Guest Editor
Department of Biology, Berry College, Mount Berry, Georgia, 30149, USA
Tel. +01 706290 2671; Fax: +01 706238 7855

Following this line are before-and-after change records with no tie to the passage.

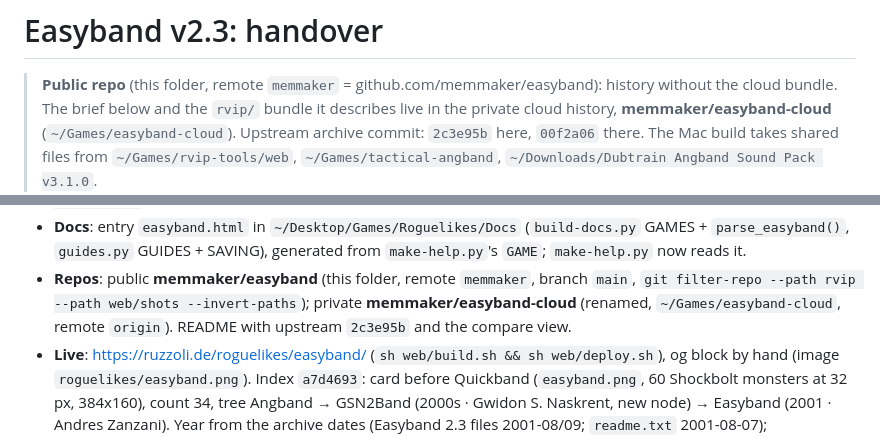
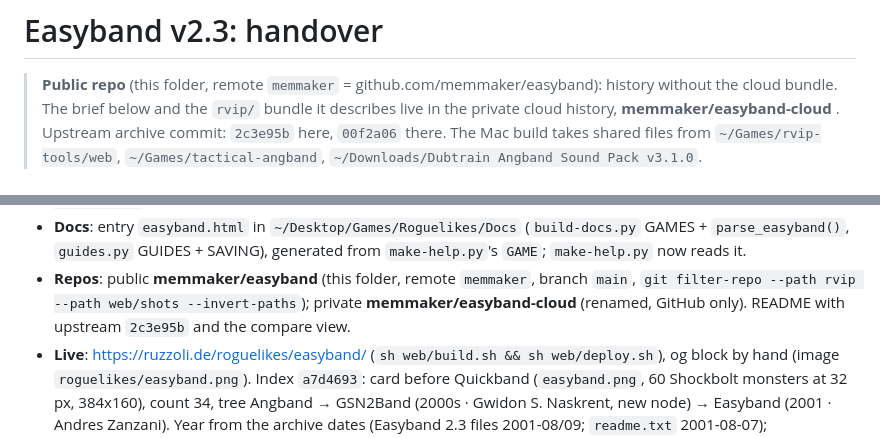
Before and after one commit to memmaker/easyband, a Markdown page: HANDOVER.md, 2 parts joined by grey strips. Drawn GitHub-style.

Commit message:
docs: -cloud repos live on GitHub only, no local clones
Co-Authored-By: Claude Opus 5.5 <noreply@anthropic.com>

```diff
--- a/HANDOVER.md
+++ b/HANDOVER.md
@@ -3,7 +3,7 @@
 > **Public repo** (this folder, remote `memmaker` = github.com/memmaker/easyband):
 > history without the cloud bundle. The brief below and the `rvip/` bundle it
 > describes live in the private cloud history, **memmaker/easyband-cloud**
-> (`~/Games/easyband-cloud`). Upstream archive commit: `2c3e95b` here,
+>. Upstream archive commit: `2c3e95b` here,
 > `00f2a06` there. The Mac build takes shared files from `~/Games/rvip-tools/web`,
 > `~/Games/tactical-angband`, `~/Downloads/Dubtrain Angband Sound Pack v3.1.0`.
 
@@ -452,7 +452,7 @@ recorded in `web/toolchain.sh` is still valid.
 - **Repos**: public **memmaker/easyband** (this folder, remote `memmaker`,
   branch `main`, `git filter-repo --path rvip --path web/shots
   --invert-paths`); private **memmaker/easyband-cloud** (renamed,
-  `~/Games/easyband-cloud`, remote `origin`). README with upstream
+  GitHub only). README with upstream
   `2c3e95b` and the compare view.
 - **Live**: https://ruzzoli.de/roguelikes/easyband/ (`sh web/build.sh && sh
   web/deploy.sh`), og block by hand (image `roguelikes/easyband.png`).
```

Interests: fluctuating asymmetry; developmental instability; evolutionary genetics; hybrid zones; community ecology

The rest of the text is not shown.